__WHAT THE TASK ASKS__
Go through the data and copy every line in which "ARRGT" appears.

__DATA SUPPLIED__
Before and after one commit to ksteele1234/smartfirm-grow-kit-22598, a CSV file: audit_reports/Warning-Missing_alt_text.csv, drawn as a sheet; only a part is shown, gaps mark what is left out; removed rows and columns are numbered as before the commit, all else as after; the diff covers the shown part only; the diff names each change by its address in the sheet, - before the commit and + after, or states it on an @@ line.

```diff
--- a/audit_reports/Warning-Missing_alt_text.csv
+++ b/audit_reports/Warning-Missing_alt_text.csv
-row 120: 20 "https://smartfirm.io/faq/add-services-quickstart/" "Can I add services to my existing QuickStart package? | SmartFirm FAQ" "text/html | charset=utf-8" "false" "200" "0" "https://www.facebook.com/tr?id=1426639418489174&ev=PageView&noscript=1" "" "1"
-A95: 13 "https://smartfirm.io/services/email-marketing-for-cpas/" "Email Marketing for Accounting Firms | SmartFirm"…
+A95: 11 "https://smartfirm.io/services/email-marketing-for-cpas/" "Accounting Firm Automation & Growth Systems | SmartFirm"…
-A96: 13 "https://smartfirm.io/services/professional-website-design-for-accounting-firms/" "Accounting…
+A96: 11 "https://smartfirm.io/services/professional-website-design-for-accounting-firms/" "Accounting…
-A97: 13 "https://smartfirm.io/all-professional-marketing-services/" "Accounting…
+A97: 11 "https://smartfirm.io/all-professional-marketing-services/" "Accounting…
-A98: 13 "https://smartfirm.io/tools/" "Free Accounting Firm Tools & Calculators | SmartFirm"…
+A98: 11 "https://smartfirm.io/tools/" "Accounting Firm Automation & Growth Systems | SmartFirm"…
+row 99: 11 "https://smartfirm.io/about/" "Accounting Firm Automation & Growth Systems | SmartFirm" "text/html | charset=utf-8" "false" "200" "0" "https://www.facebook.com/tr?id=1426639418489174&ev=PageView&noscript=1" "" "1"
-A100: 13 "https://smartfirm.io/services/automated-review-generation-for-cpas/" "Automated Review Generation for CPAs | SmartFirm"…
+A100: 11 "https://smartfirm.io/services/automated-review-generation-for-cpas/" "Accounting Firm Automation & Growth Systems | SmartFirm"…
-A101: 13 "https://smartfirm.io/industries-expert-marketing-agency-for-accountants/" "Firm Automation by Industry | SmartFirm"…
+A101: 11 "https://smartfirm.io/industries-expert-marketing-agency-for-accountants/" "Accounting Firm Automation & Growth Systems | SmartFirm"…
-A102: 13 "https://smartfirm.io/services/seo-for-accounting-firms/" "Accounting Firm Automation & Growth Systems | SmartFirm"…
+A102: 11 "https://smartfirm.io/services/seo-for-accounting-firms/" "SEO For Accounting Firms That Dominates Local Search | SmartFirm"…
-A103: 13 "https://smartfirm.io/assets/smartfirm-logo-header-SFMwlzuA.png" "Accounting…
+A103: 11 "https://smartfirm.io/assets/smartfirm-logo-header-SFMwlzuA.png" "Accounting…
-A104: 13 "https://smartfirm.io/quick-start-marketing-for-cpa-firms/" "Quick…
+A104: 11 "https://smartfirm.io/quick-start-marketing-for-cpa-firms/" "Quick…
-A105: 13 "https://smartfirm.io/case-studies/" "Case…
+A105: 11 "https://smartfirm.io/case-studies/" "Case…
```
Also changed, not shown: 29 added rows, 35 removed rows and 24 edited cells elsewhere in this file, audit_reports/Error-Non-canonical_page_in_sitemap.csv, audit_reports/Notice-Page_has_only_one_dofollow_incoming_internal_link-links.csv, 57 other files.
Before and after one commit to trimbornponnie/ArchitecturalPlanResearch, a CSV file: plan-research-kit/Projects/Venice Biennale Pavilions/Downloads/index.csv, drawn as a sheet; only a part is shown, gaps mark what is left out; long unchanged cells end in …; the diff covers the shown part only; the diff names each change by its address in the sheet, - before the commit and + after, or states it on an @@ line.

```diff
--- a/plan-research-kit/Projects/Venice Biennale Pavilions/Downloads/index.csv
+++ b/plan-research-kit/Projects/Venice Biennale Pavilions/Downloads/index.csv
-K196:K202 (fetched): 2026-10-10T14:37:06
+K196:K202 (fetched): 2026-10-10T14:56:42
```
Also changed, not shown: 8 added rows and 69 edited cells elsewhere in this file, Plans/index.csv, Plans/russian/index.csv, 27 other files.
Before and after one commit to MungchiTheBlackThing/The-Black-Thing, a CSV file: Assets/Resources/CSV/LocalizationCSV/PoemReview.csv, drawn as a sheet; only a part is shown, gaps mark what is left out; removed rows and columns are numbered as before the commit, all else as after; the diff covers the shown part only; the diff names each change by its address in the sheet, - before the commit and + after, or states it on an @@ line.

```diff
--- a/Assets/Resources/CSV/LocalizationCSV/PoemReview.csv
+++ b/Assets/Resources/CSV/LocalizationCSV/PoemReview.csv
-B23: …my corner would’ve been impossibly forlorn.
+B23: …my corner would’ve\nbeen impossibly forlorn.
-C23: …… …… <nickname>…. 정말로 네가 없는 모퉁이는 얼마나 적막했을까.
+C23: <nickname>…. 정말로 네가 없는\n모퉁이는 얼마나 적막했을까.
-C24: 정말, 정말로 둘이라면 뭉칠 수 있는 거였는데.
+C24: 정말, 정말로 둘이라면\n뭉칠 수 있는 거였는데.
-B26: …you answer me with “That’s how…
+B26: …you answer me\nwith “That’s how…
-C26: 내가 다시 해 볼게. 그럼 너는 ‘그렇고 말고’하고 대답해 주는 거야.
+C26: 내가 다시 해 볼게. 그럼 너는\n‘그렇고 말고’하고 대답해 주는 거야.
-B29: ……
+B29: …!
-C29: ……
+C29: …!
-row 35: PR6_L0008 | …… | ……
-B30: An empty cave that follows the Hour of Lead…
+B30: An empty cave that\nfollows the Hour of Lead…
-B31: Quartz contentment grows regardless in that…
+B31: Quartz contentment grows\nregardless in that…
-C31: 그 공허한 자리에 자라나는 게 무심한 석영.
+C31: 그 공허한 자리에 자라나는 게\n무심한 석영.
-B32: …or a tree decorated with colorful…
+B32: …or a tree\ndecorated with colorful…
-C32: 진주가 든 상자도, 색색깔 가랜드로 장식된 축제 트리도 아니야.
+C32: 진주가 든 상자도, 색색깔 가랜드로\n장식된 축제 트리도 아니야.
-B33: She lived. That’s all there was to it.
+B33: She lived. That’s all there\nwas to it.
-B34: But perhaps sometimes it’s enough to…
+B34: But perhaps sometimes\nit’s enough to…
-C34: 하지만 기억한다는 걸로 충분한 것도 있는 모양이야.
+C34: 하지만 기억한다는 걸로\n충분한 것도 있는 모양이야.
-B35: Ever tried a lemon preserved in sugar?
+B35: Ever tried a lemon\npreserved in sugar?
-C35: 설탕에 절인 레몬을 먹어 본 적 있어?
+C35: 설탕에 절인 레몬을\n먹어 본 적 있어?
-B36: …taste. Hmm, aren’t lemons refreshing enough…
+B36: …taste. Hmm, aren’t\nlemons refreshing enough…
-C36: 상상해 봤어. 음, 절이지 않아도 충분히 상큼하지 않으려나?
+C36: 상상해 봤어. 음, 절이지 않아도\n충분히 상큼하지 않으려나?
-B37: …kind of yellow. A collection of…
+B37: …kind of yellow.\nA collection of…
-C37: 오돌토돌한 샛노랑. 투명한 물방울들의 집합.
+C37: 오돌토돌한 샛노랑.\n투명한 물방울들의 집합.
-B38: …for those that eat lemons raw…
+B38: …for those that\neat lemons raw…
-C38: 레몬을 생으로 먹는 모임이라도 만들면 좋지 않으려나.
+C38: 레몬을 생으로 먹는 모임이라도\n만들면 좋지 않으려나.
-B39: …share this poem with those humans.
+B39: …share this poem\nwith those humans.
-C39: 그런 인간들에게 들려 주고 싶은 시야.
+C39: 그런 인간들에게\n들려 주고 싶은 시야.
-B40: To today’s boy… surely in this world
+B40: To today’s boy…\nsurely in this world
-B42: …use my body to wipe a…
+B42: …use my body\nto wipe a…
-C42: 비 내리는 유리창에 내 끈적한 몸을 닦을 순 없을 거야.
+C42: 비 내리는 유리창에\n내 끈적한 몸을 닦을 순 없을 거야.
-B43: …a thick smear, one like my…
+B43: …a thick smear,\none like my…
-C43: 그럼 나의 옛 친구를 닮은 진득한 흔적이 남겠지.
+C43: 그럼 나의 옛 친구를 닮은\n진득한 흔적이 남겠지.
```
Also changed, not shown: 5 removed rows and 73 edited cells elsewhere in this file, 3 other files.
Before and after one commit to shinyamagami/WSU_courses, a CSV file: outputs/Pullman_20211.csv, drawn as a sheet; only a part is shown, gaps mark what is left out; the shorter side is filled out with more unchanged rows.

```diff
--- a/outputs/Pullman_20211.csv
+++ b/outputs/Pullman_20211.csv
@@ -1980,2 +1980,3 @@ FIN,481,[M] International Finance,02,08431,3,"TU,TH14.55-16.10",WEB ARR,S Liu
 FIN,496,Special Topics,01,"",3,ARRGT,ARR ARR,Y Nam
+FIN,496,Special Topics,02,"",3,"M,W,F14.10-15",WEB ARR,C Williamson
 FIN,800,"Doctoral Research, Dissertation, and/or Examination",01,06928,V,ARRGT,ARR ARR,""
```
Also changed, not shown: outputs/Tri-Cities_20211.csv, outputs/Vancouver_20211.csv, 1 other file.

__ANSWER TO THIS PROBLEM__
 FIN,496,Special Topics,01,"",3,ARRGT,ARR ARR,Y Nam
 FIN,800,"Doctoral Research, Dissertation, and/or Examination",01,06928,V,ARRGT,ARR ARR,""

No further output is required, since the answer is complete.